Almost exactly one year ago we wrote “The Next Subprime Crisis Is Here: Over $120 Billion In Federal Student Loans In Default” in which we took the latest (2009 three year cohort) loan default data on Federal Student Loans released by the Department of Education and applied it to the total amount of student loans outstanding, which back then was $914 billion.
On Sep. 30, ED.gov provided its annual update – this time to the 2010 three year and 2011 two year cohorts – and to nobody’s major surprise, learned that things just got even worse. There are a lot of students who are trying their best to pay back their student loans but are finding it difficult to do so. There is always the option of taking out a loan with an easier repayment plan, known as an instalment loan, to pay it off with.
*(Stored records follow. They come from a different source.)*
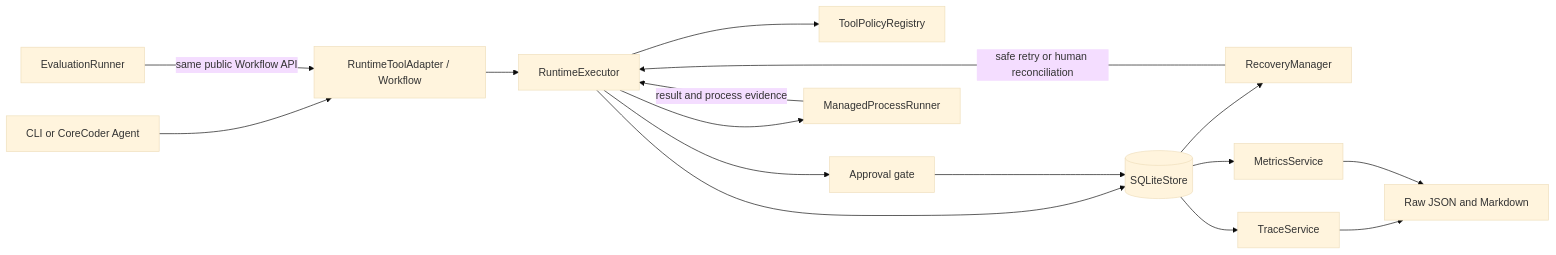
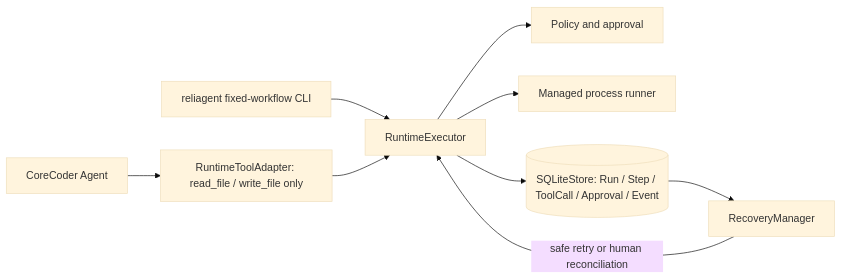
The first of 2 diagrams in docs/reliagent/architecture.md (kexinhao03/CoreCoder), drawn with Mermaid (base theme) before and after one commit. The commit also changed other lines of this file and 5 other files, not shown here.

````diff
--- a/docs/reliagent/architecture.md
+++ b/docs/reliagent/architecture.md
@@ -10,18 +11,11 @@
 ```mermaid
 flowchart LR
-    User[CLI or CoreCoder Agent] --> Adapter[RuntimeToolAdapter / Workflow]
-    Adapter --> Executor[RuntimeExecutor]
-    Executor --> Policy[ToolPolicyRegistry]
-    Executor --> Approval[Approval gate]
-    Executor --> Process[ManagedProcessRunner]
-    Executor --> Store[(SQLiteStore)]
-    Approval --> Store
-    Process -->|result and process evidence| Executor
-    Store --> Recovery[RecoveryManager]
-    Recovery -->|safe retry or human reconciliation| Executor
-    Store --> Trace[TraceService]
-    Store --> Metrics[MetricsService]
-    Eval[EvaluationRunner] -->|same public Workflow API| Adapter
-    Trace --> Evidence[Raw JSON and Markdown]
-    Metrics --> Evidence
+    A[CoreCoder Agent] --> T[RuntimeToolAdapter: read_file / write_file only]
+    C[reliagent fixed-workflow CLI] --> E[RuntimeExecutor]
+    T --> E
+    E --> P[Policy and approval]
+    E --> M[Managed process runner]
+    E --> S[(SQLiteStore: Run / Step / ToolCall / Approval / Event)]
+    S --> R[RecoveryManager]
+    R -->|safe retry or human reconciliation| E
 ```
````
The thing about installment loans online is that they are easy to access and help is there at the touch of a button if you need it. If you are looking for more help with your student loan, you might want to check out somewhere similar to https://www.sofi.com/refinance-student-loan/ for more information.
To wit: “The national two-year cohort default rate rose from 9.1 percent for FY 2010 to 10 percent for FY 2011. The three-year cohort default rate rose from 13.4 percent for FY 2009 to 14.7 percent for FY 2010.” Putting this in context, according to Bloomberg defaults have risen to the highest level since 1995. The irony that this is happening in the aftermath of Bernanke’s disastrous ZIRP policy is not lost on anyone.